CLICK HERE IF VIDEO DOES NOT LOAD FRANKENSTEIN: the scientist who created life!Was the famed character conceived solely in the mind of novelist Mary Shelley, or was Frankenstein based in reality, as some argue?
“I conceive it to be the duty of every rational creature to attend to its offspring,” Wollstonecraft wrote in “Thoughts on the Education of Daughters,” in 1787, ten years before giving birth to the author of “Frankenstein.” As Charlotte Gordon notes in her dual biography “Romantic Outlaws,” Wollstonecraft first met her fellow political radical William Godwin in 1791, at a London dinner party hosted by the publisher of Thomas Paine’s “Rights of Man.” Wollstonecraft and Godwin were “mutually displeased with each other,” Godwin later wrote; they were the smartest people in the room, and they couldn’t help arguing all evening.
Wollstonecraft’s “Vindication of the Rights of Woman” appeared in 1792, and, the next year, Godwin published “Political Justice.” In 1793, during an affair with the American speculator and diplomat Gilbert Imlay, Wollstonecraft became pregnant.
But, when his wife left him, a year into their marriage, Byron was forced never to see his wife or daughter again, lest his wife reveal the scandal of his affair with Leigh.
(Ada was about the age Mary Godwin’s first baby would have been, had she lived. One evening, he announced, “We will each write a ghost story.” Godwin began the story that would become “Frankenstein.” Byron later wrote, “Methinks it is a wonderful book for a girl of nineteen— nineteen, indeed, at that time.”During the months when Godwin was turning her ghost story into a novel, and nourishing yet another creature in her belly, Shelley’s wife, pregnant now with what would have been their third child, killed herself; Clairmont gave birth to a girl—Byron’s, though most people assumed it was Shelley’s—and Shelley and Godwin got married.

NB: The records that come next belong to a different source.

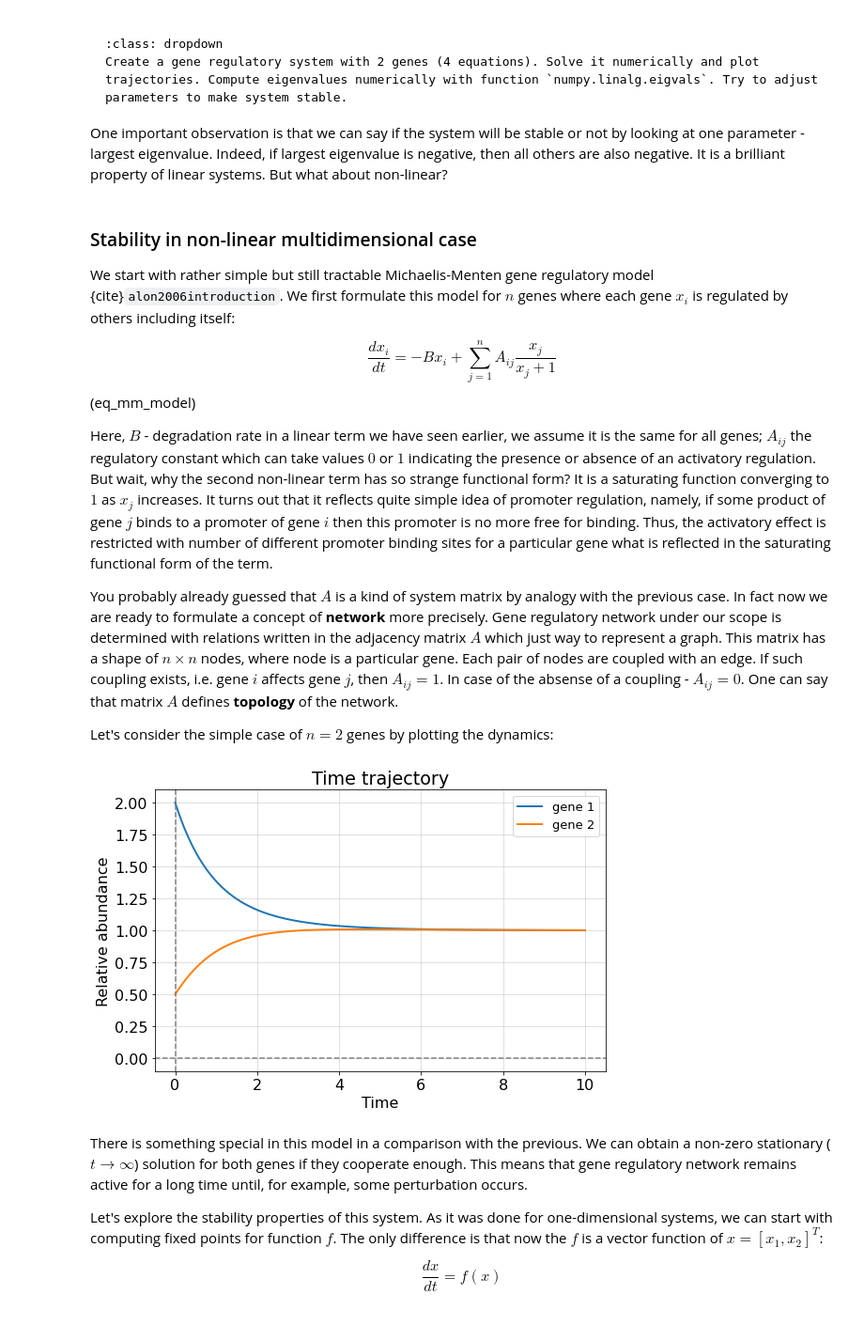
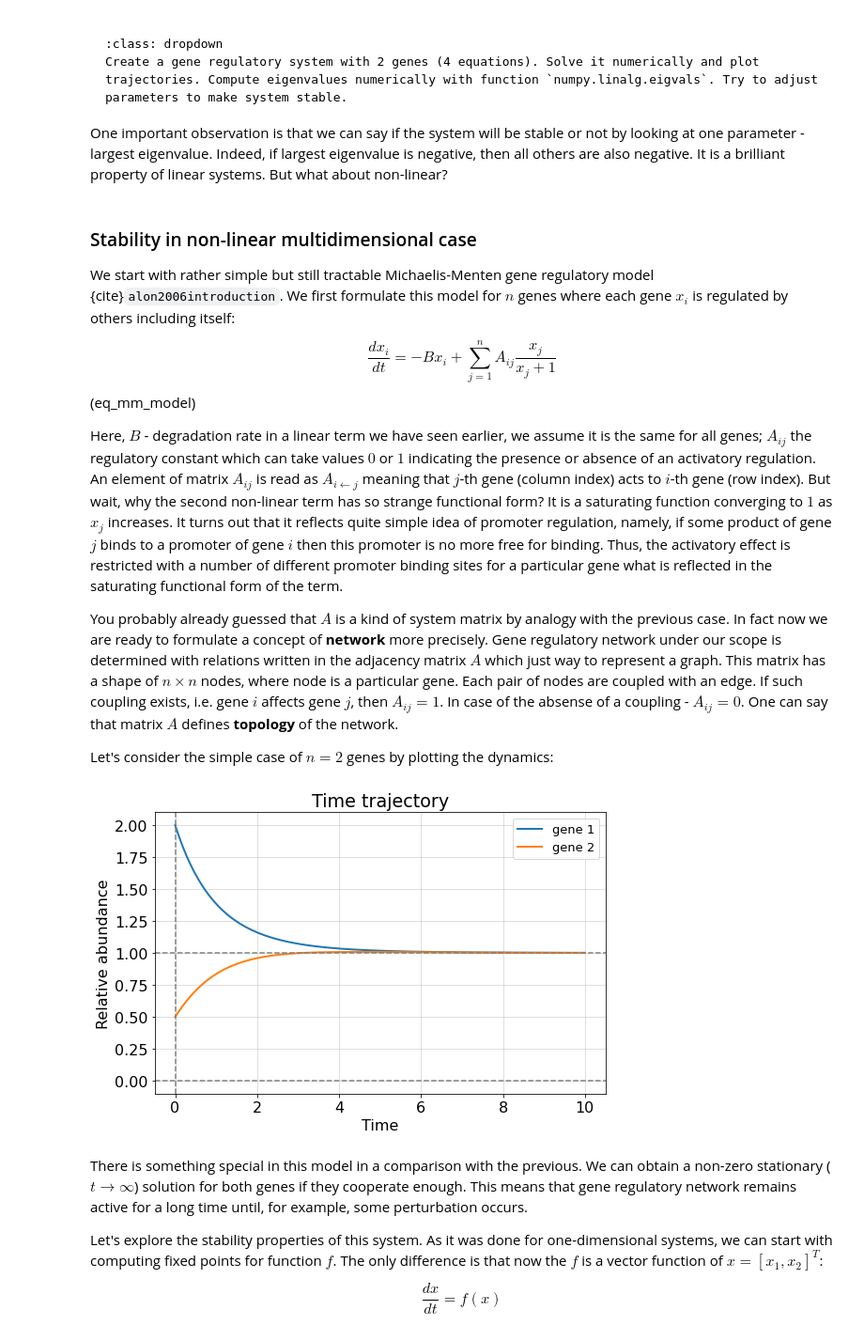
Before and after one commit to ComputationalAgingLab/computational_aging_course, a Jupyter notebook: _sources/dyn/system_resilience.ipynb, the cells around one changed output. Shown: that part at 94% size. Saved outputs shown, nothing was run; the diff lists cells and outputs as text; code cells hidden in the pictures.

```diff
--- a/_sources/dyn/system_resilience.ipynb
+++ b/_sources/dyn/system_resilience.ipynb
@@ -792,7 +792,7 @@ $$
     \frac{dx_i}{dt} = -Bx_i + \sum^n_{j=1}A_{ij}\frac{x_j}{x_j + 1}
 $$ (eq_mm_model)
 
-Here, $B$ - degradation rate in a linear term we have seen earlier, we assume it is the same for all genes; $A_{ij}$ the regulatory constant which can take values $0$ or $1$ indicating the presence or absence of an activatory regulation. But wait, why the second non-linear term has so strange functional form? It is a saturating function converging to $1$ as $x_j$ increases. It turns out that it reflects quite simple idea of promoter regulation, namely, if some product of gene $j$ binds to a promoter of gene $i$ then this promoter is no more free for binding. Thus, the activatory effect is restricted with number of different promoter binding sites for a particular gene what is reflected in the saturating functional form of the term.
+Here, $B$ - degradation rate in a linear term we have seen earlier, we assume it is the same for all genes; $A_{ij}$ the regulatory constant which can take values $0$ or $1$ indicating the presence or absence of an activatory regulation. An element of matrix $A_{ij}$ is read as $A_{i\leftarrow j}$ meaning that $j$-th gene (column index) acts to $i$-th gene (row index). But wait, why the second non-linear term has so strange functional form? It is a saturating function converging to $1$ as $x_j$ increases. It turns out that it reflects quite simple idea of promoter regulation, namely, if some product of gene $j$ binds to a promoter of gene $i$ then this promoter is no more free for binding. Thus, the activatory effect is restricted with a number of different promoter binding sites for a particular gene what is reflected in the saturating functional form of the term.
 
 You probably already guessed that $A$ is a kind of system matrix by analogy with the previous case. In fact now we are ready to formulate a concept of **network** more precisely. Gene regulatory network under our scope is determined with relations written in the adjacency matrix $A$ which just way to represent a graph. This matrix has a shape of $n\times n$ nodes, where node is a particular gene. Each pair of nodes are coupled with an edge. If such coupling exists, i.e. gene $i$ affects gene $j$, then $A_{ij}=1$. In case of the absense of a coupling - $A_{ij}=0$. One can say that matrix $A$ defines **topology** of the network.
 
@@ -800,42 +800,41 @@ Let's consider the simple case of $n=2$ genes by plotting the dynamics:
 # %%
 def compute_nonlinear_ODE(t, x0, A, B):
     f = lambda x, A, B: -B * x + A @ (x / (1 + x))
     dt = t[1] - t[0]
     x = np.empty((2, t.shape[0]))
     x[:, 0] = x0
     for i in range(1, m): #Forward Euler integration
         x[:, i] = x[:, i-1] + dt * f(x[:, i-1], A, B)
     return x
 
 ### SYSTEM MATRIX
 A = np.array([[1, 1],
               [1, 1]]) #genes regulate themselves and each other
 ###
 B = 1 #degradation constant
 
 m = 1000 # number of time steps
 t = np.linspace(0, 10, m)
 x0 = np.array([2., 0.5]) #initial condition
 
 x = compute_nonlinear_ODE(t, x0, A, B)
 
-def plot_nonlinear_system(t, x):
-    fig, ax = plt.subplots(1, 1, figsize=(8,5.5))
-    ax.set_ylabel('Relative abundance')
-    ax.set_xlabel('Time')
-    ax.set_title('Time trajectory')
-    ax.plot(t, x[0], label=f'gene 1', lw=2);
-    ax.plot(t, x[1], label=f'gene 2', lw=2);
-    ax.axhline(0, color='grey', ls='--')
-    ax.axvline(0, color='grey', ls='--')
-    ax.grid(alpha=0.5)
-    ax.legend(loc='upper right', fontsize=13);
-    plt.tight_layout()
-    plt.show()
 
-plot_nonlinear_system(t, x)
+fig, ax = plt.subplots(1, 1, figsize=(8,5.5))
+ax.set_ylabel('Relative abundance')
+ax.set_xlabel('Time')
+ax.set_title('Time trajectory')
+ax.plot(t, x[0], label=f'gene 1', lw=2);
+ax.plot(t, x[1], label=f'gene 2', lw=2);
+ax.axhline(0, color='grey', ls='--')
+ax.axhline(1, color='grey', ls='--')
+ax.axvline(0, color='grey', ls='--')
+ax.grid(alpha=0.5)
+ax.legend(loc='upper right', fontsize=13);
+plt.tight_layout()
+plt.show()
 # %% [output]
-[figure, old version]
+[figure, new version]
 # %% [markdown]
 There is something special in this model in a comparison with the previous. We can obtain a non-zero stationary ($t\to \infty$) solution for both genes if they cooperate enough. This means that gene regulatory network remains active for a long time until, for example, some perturbation occurs.
 
```
Also changed, not shown: parts of 17 cells of this notebook, 11 other files.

She didn’t put her name on her book—she published “Frankenstein” anonymously, in 1818, not least out of a concern that she might lose custody of her children—and she didn’t give her monster a name, either.
“This anonymous androdaemon,” one reviewer called it.
Sir Walter Scott wrote, in an early review, “The author seems to us to disclose uncommon powers of poetic imagination.” Scott, like many readers, assumed that the author was Percy Shelley.
Reviewers less enamored of the Romantic poet damned the book’s Godwinian radicalism and its Byronic impieties.
Ada’s mother, fearing that the girl might grow up to become a poet, as mad and bad as her father, raised her, instead, to be a mathematician. For a time, they attempted to adopt the girl, though Byron later took her, having noticed that nearly all of Godwin and Shelley’s children had died.
Ada Lovelace, a scientist as imaginative as Victor Frankenstein, would in 1843 provide an influential theoretical description of a general-purpose computer, a century before one was built.)In the spring of 1816, Byron, fleeing scandal, left England for Geneva, and it was there that he met up with Percy Shelley, Mary Godwin, and Claire Clairmont. “I so totally disapprove of the mode of Children’s treatment in their family—that I should look upon the Child as going into a hospital,” he wrote, cruelly, about the Shelleys. ” (Byron, by no means interested in rearing a child himself, placed the girl in a convent, where she died at the age of five.)When “Frankenstein,” begun in the summer of 1816, was published eighteen months later, it bore an unsigned preface by Percy Shelley and a dedication to William Godwin. “It seems to be universally known and read,” a friend wrote to Percy Shelley.